New York isn't the first city to start keeping track of its buildings. Washington D.C. passed a benchmarking law in 2008, and other cities have followed suit, including Austin, San Francisco, Boston, Seattle, Minneapolis, and Philadelphia. But as New York's most recent report is quick to point out, the city's efforts far exceed those of its competitors. With 2.25 billion square feet of space accounted for, New York evaluates about twice as much space as those seven cities combined.
The idea is to keep a running scorecard of a city's built environment. In part, this helps officials allocate resources efficiently and target buildings with particularly poor performance. The long-term goal in New York is to reduce greenhouse gas emissions by 30 percent by the year 2030.
This chart measures the median source EUI (energy use intensity — roughly equivalent to energy per square foot per year) across different building types. While special uses like hospitals and hotels score poorly in EUI, their influence is minimal compared to offices and especially to large apartment buildings. Courtesy: University of Pennsylvania/NYC Mayor's Office.
But beyond implementing certain sustainability requirements—the city is mandating that buildings upgrade lighting systems, for example—the hope is that the "benchmark" will become a tool for renters, owners and investors. For the first time, residents can access information about their own building's energy efficiency.
Going forward, buying a condo in New York will be like buying a Big Mac: you can see exactly what kind of energy consumption you are getting yourself into. This aspect of the plan has been celebrated by the Institute for Market Transformation, a non-profit that aims to promote the connection between energy efficiency and investment.
Just don't read the massive CO2 outputs of the city's largest buildings as a case against density. New York City's buildings are still slightly more energy-friendly than the national average.
A quick comparison of an apartment complex and a single-family home makes that clear. The landmark El Dorado, whose Art Deco facade rose above Central Park West in 1930, produces about 3,402 MtCO2e each year (metric tons of carbon dioxide equivalent). That may seem like a lot, but the skyscraper contains 216 apartments, which means each apartment produces on average 16 MtCO2 per year. The U.S. EPA estimates that the average single-family home produces 20 MtCO2 per year.
And as Wright points out, most buildings in New York probably do better.

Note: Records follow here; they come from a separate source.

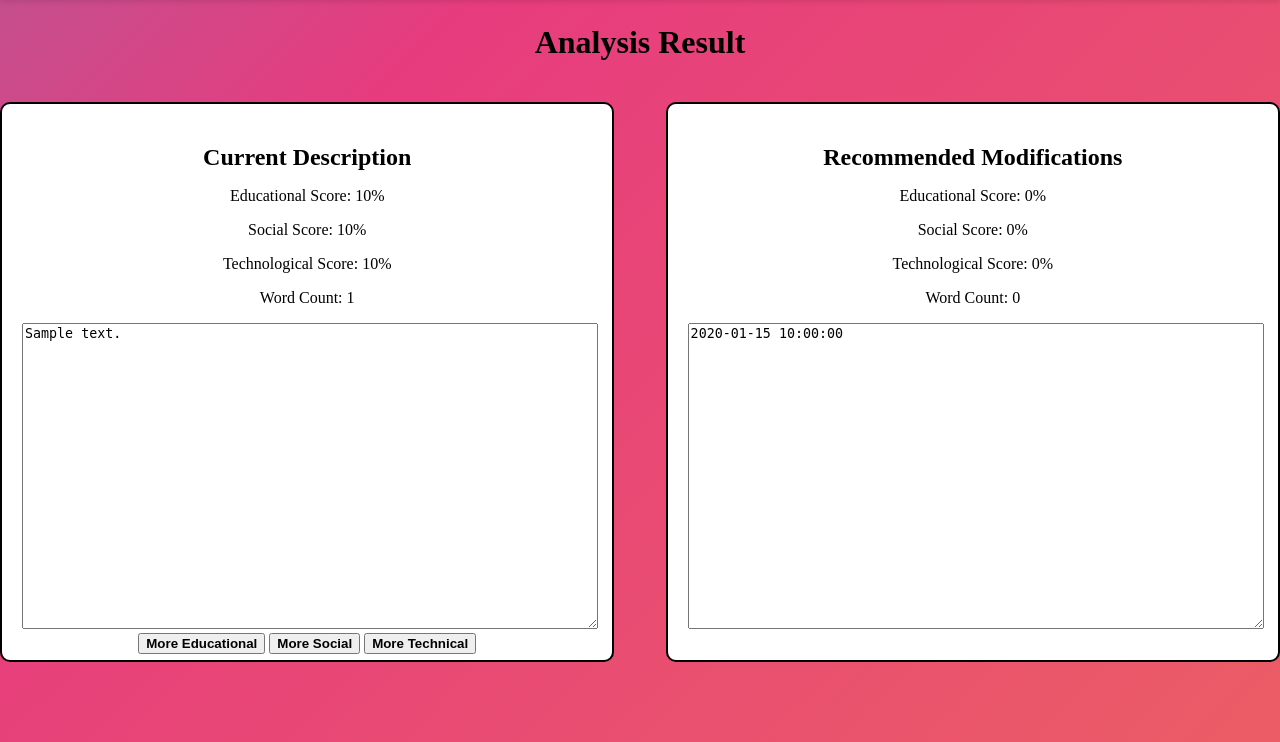
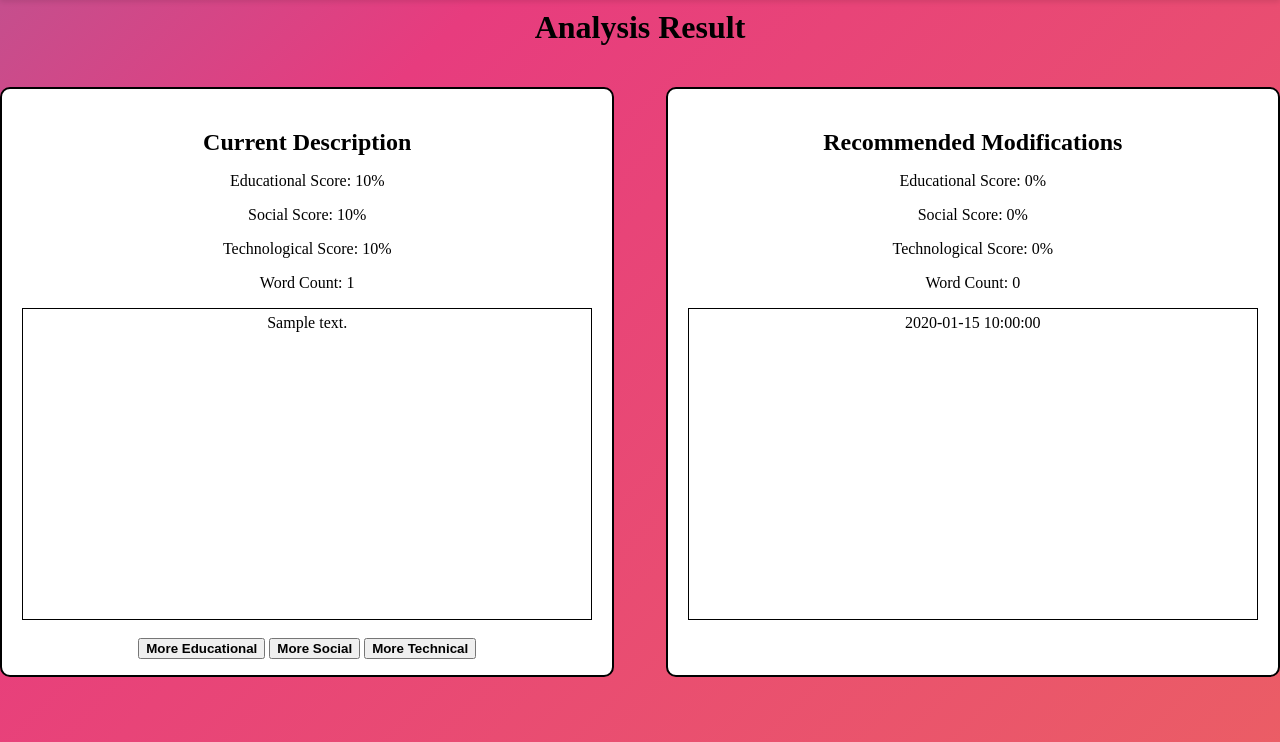
Before and after one commit to DanielGiedraitis/4th-Year-Project, a Flask app: template templates/result.html in a window 1280 px wide. Shown: the part 58-800 px from the top of the page. Run offline with Flask 3, Linux system fonts and the light colour scheme; the template is opened without the code that fills it: most values are stand-ins (such as "Sample title", 1, 10 or a date in 2020); parts of the project's set-up code (start-up, migrations or seed data) failed here and were passed over.

Commit message:
Current/Modified description is no longer textarea

```diff
--- a/static/style.css
+++ b/static/style.css
@@ -50,7 +50,7 @@ form button {
 
 .description-container {
     width: 48%; /* Adjusted width */
-    height: 560px;
+    height: 590px;
     box-sizing: border-box;
     padding: 20px;
     margin: 20px 0;
@@ -66,7 +66,7 @@ form button {
 
 .recommendations-container {
     width: 48%; /* Adjusted width */
-    height: 560px;
+    height: 590px;
     box-sizing: border-box;
     padding: 20px;
     margin: 20px 0;
@@ -329,3 +329,11 @@ body.register-page form button {
     background-color: #ddd;
     color: black;
 }
+
+/* Styles for the Current/modified description */
+.scroll-box {
+    overflow-y: auto;
+    height: 300px;
+    border: 1px solid #000000; /* Border for styling */
+    padding: 5px; /* Padding for better readability */
+}
--- a/templates/result.html
+++ b/templates/result.html
@@ -30,8 +30,9 @@
             <p>Social Score: {{ social_score }}%</p>
             <p>Technological Score: {{ tech_score }}%</p>
             <p>Word Count: {{ total_words }}</p> <!-- Display the total word count here -->
-            <textarea readonly>{{ text }}</textarea>
+            <div id="current_description" class="scroll-box">{{ text }}</div>
 
+            <br>
             <!-- Buttons for more modifications -->
             <button class="modify-button" onclick="modifyDescription('educational')">More Educational</button>
             <button class="modify-button" onclick="modifyDescription('social')">More Social</button>
@@ -52,13 +53,13 @@
                 <div id="loading-bar"></div>
             </div>
 
-            <textarea id="modified_text" readonly>{{ modified_text }}</textarea>
+            <div id="modified_text" class="scroll-box">{{ modified_text }}</div>
         </div>
     </div>
 
     <script>
         function modifyDescription(modificationType) {
-            var textToModify = document.querySelector('textarea').value;
+            var textToModify = document.getElementById('current_description').innerText;
             var loadingBar = document.getElementById('loading-bar');
 
             // Reset the loading bar
@@ -84,16 +85,16 @@
                 document.getElementById('loading-container').style.display = 'none';
 
                 // Update the modified_text area with the result
-                document.querySelector('#modified_text').value = data.modified_text;
+                document.getElementById('modified_text').innerText = data.modified_text;
                 // Update the scores
-                document.querySelector('#edu_score').innerText = data.edu_score + '%';
-                document.querySelector('#social_score').innerText = data.social_score + '%';
-                document.querySelector('#tech_score').innerText = data.tech_score + '%';
+                document.getElementById('edu_score').innerText = data.edu_score + '%';
+                document.getElementById('social_score').innerText = data.social_score + '%';
+                document.getElementById('tech_score').innerText = data.tech_score + '%';
                 // Calculate and display word count for modified text
                 var modifiedWordCount = data.modified_text.split(/\s+/).filter(function(word) {
                     return word.length > 0;
                 }).length;
-                document.querySelector('#modified_word_count').innerText = modifiedWordCount;
+                document.getElementById('modified_word_count').innerText = modifiedWordCount;
             })
             .catch(error => {
                 console.error('Error:', error);
```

Generally speaking, zip codes with the highest median household incomes and largest floor areas (hello, Central Park West) reported some of the worst energy usage in the city. "You would think people who had the means to make improvements would be doing it," she says. "That's not what we're seeing."